### What to do:
Skip the pictures. Repeat everything else in the records word for word.
======== Material shown ========
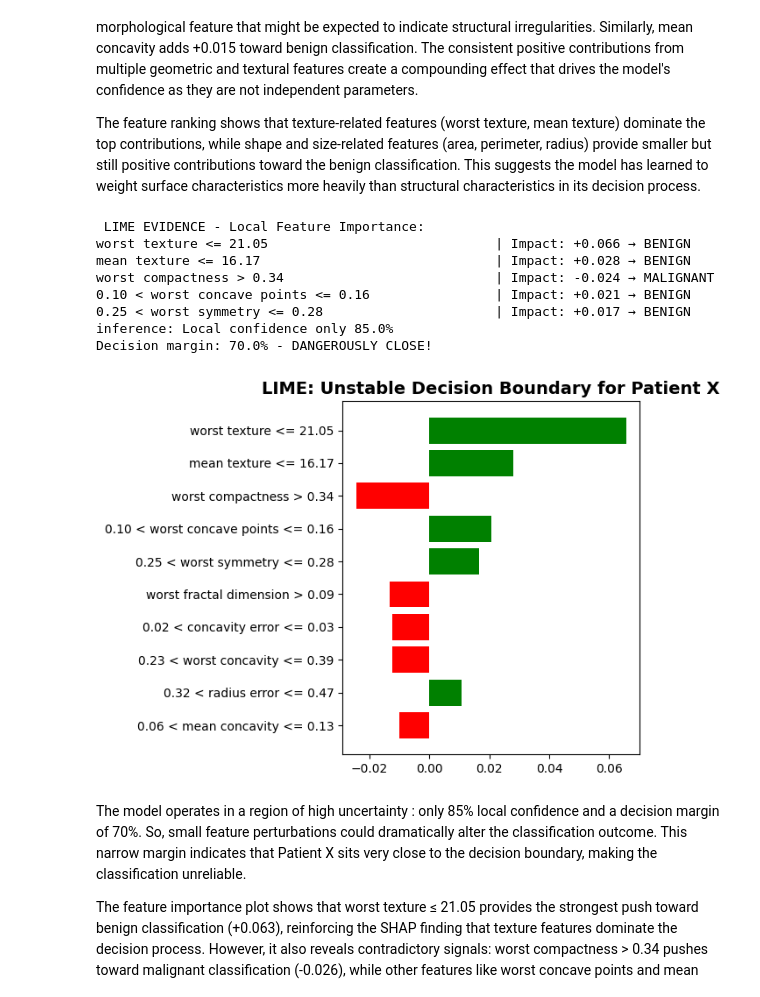
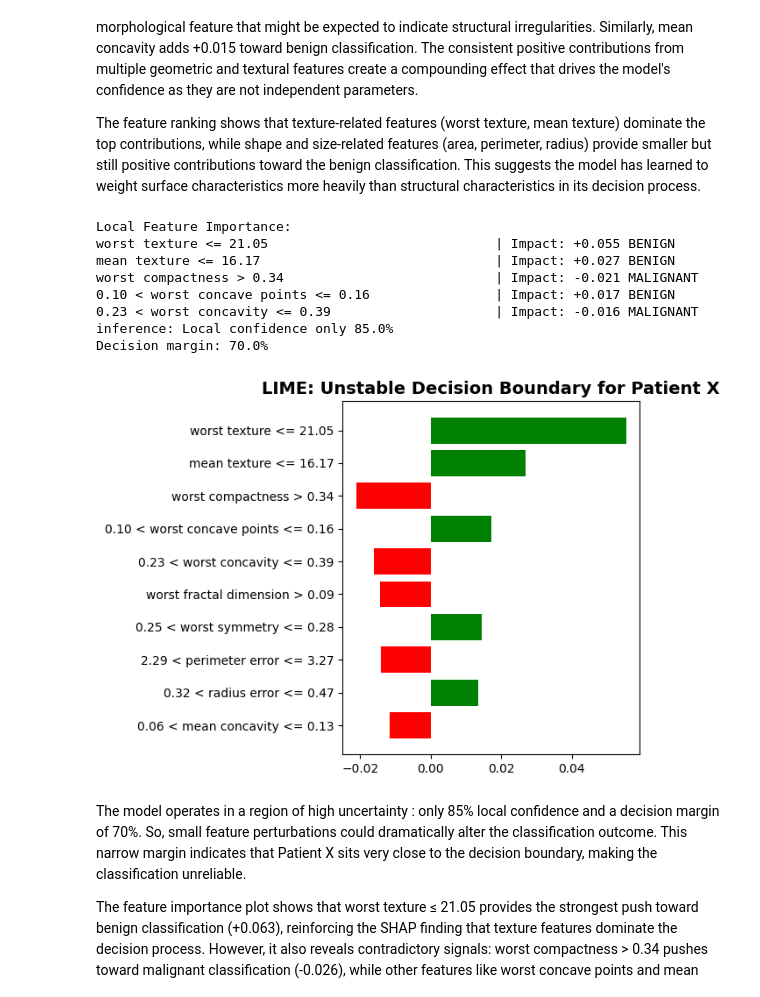
Before and after one commit to Aditya-raj22/XAI, a Jupyter notebook: Explainable_Techniques_Machine_Learning_Court.ipynb, the cells around one changed output. Saved outputs shown, nothing was run; the diff lists cells and outputs as text; code cells hidden in the pictures.

```diff
--- a/Explainable_Techniques_Machine_Learning_Court.ipynb
+++ b/Explainable_Techniques_Machine_Learning_Court.ipynb
@@ -209,44 +209,46 @@ lime_explainer = lime.lime_tabular.LimeTabularExplainer(
 )
 
 # Explain Patient X's misclassification
 exp = lime_explainer.explain_instance(
     focus_instance.values[0],
     model_bc.predict_proba,
     num_features=10
 )
 
 # Extract and analyze the explanation
 lime_list = exp.as_list()
-print("\n LIME EVIDENCE - Local Feature Importance:")
+print("\nLocal Feature Importance:")
 for feature, impact in lime_list[:5]:
-    direction = "→ BENIGN" if impact > 0 else "→ MALIGNANT"
+    direction = "BENIGN" if impact > 0 else "MALIGNANT"
     print(f"{feature:50} | Impact: {impact:+.3f} {direction}")
 
 # Check decision stability
 local_pred = exp.predict_proba
 print(f"inference: Local confidence only {max(local_pred):.1%}")
 print(f"Decision margin: {abs(local_pred[1] - local_pred[0]):.1%}")
 
-# Visualize the explanation. Citation: Claude Sonnet 4 was used to generate this code block on Sep 21 at 11:30 am
+# Visualize the explanation.
 exp.as_pyplot_figure()
 plt.title('LIME: Unstable Decision Boundary for Patient X', fontsize=14, fontweight='bold')
 plt.tight_layout()
 plt.show()
 
 # Critical finding about feature ranges
 for feature, impact in lime_list:
     if 'worst' in feature.lower() and '>' in feature and impact > 0:
         print(f"\n CRITICAL: '{feature}' pushes toward BENIGN despite indicating malignancy!")
+
+# Citation: Claude Sonnet 4 was used to generate this code block on Sep 21 at 11:30 am
 # %% [output]
- LIME EVIDENCE - Local Feature Importance:
-worst texture <= 21.05                             | Impact: +0.066 → BENIGN
-mean texture <= 16.17                              | Impact: +0.028 → BENIGN
-worst compactness > 0.34                           | Impact: -0.024 → MALIGNANT
-0.10 < worst concave points <= 0.16                | Impact: +0.021 → BENIGN
-0.25 < worst symmetry <= 0.28                      | Impact: +0.017 → BENIGN
+Local Feature Importance:
+worst texture <= 21.05                             | Impact: +0.055 BENIGN
+mean texture <= 16.17                              | Impact: +0.027 BENIGN
+worst compactness > 0.34                           | Impact: -0.021 MALIGNANT
+0.10 < worst concave points <= 0.16                | Impact: +0.017 BENIGN
+0.23 < worst concavity <= 0.39                     | Impact: -0.016 MALIGNANT
 inference: Local confidence only 85.0%
-Decision margin: 70.0% - DANGEROUSLY CLOSE!
+Decision margin: 70.0%
-[figure, old version]
+[figure, new version]
 # %% [markdown]
 The model operates in a region of high uncertainty : only 85% local confidence and a decision margin of 70%. So, small feature perturbations could dramatically alter the classification outcome. This narrow margin indicates that Patient X sits very close to the decision boundary, making the classification unreliable.
 
```
Also changed, not shown: parts of 1 cell of this notebook.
========
### Output of the exercise:
Before and after one commit to Aditya-raj22/XAI, a Jupyter notebook: Explainable_Techniques_Machine_Learning_Court.ipynb, the cells around one changed output. Saved outputs shown, nothing was run; the diff lists cells and outputs as text; code cells hidden in the pictures.

```diff
--- a/Explainable_Techniques_Machine_Learning_Court.ipynb
+++ b/Explainable_Techniques_Machine_Learning_Court.ipynb
@@ -209,44 +209,46 @@ lime_explainer = lime.lime_tabular.LimeTabularExplainer(
 )
 
 # Explain Patient X's misclassification
 exp = lime_explainer.explain_instance(
     focus_instance.values[0],
     model_bc.predict_proba,
     num_features=10
 )
 
 # Extract and analyze the explanation
 lime_list = exp.as_list()
-print("\n LIME EVIDENCE - Local Feature Importance:")
+print("\nLocal Feature Importance:")
 for feature, impact in lime_list[:5]:
-    direction = "→ BENIGN" if impact > 0 else "→ MALIGNANT"
+    direction = "BENIGN" if impact > 0 else "MALIGNANT"
     print(f"{feature:50} | Impact: {impact:+.3f} {direction}")
 
 # Check decision stability
 local_pred = exp.predict_proba
 print(f"inference: Local confidence only {max(local_pred):.1%}")
 print(f"Decision margin: {abs(local_pred[1] - local_pred[0]):.1%}")
 
-# Visualize the explanation. Citation: Claude Sonnet 4 was used to generate this code block on Sep 21 at 11:30 am
+# Visualize the explanation.
 exp.as_pyplot_figure()
 plt.title('LIME: Unstable Decision Boundary for Patient X', fontsize=14, fontweight='bold')
 plt.tight_layout()
 plt.show()
 
 # Critical finding about feature ranges
 for feature, impact in lime_list:
     if 'worst' in feature.lower() and '>' in feature and impact > 0:
         print(f"\n CRITICAL: '{feature}' pushes toward BENIGN despite indicating malignancy!")
+
+# Citation: Claude Sonnet 4 was used to generate this code block on Sep 21 at 11:30 am
 # %% [output]
- LIME EVIDENCE - Local Feature Importance:
-worst texture <= 21.05                             | Impact: +0.066 → BENIGN
-mean texture <= 16.17                              | Impact: +0.028 → BENIGN
-worst compactness > 0.34                           | Impact: -0.024 → MALIGNANT
-0.10 < worst concave points <= 0.16                | Impact: +0.021 → BENIGN
-0.25 < worst symmetry <= 0.28                      | Impact: +0.017 → BENIGN
+Local Feature Importance:
+worst texture <= 21.05                             | Impact: +0.055 BENIGN
+mean texture <= 16.17                              | Impact: +0.027 BENIGN
+worst compactness > 0.34                           | Impact: -0.021 MALIGNANT
+0.10 < worst concave points <= 0.16                | Impact: +0.017 BENIGN
+0.23 < worst concavity <= 0.39                     | Impact: -0.016 MALIGNANT
 inference: Local confidence only 85.0%
-Decision margin: 70.0% - DANGEROUSLY CLOSE!
+Decision margin: 70.0%
-[figure, old version]
+[figure, new version]
 # %% [markdown]
 The model operates in a region of high uncertainty : only 85% local confidence and a decision margin of 70%. So, small feature perturbations could dramatically alter the classification outcome. This narrow margin indicates that Patient X sits very close to the decision boundary, making the classification unreliable.
 
```
Also changed, not shown: parts of 1 cell of this notebook.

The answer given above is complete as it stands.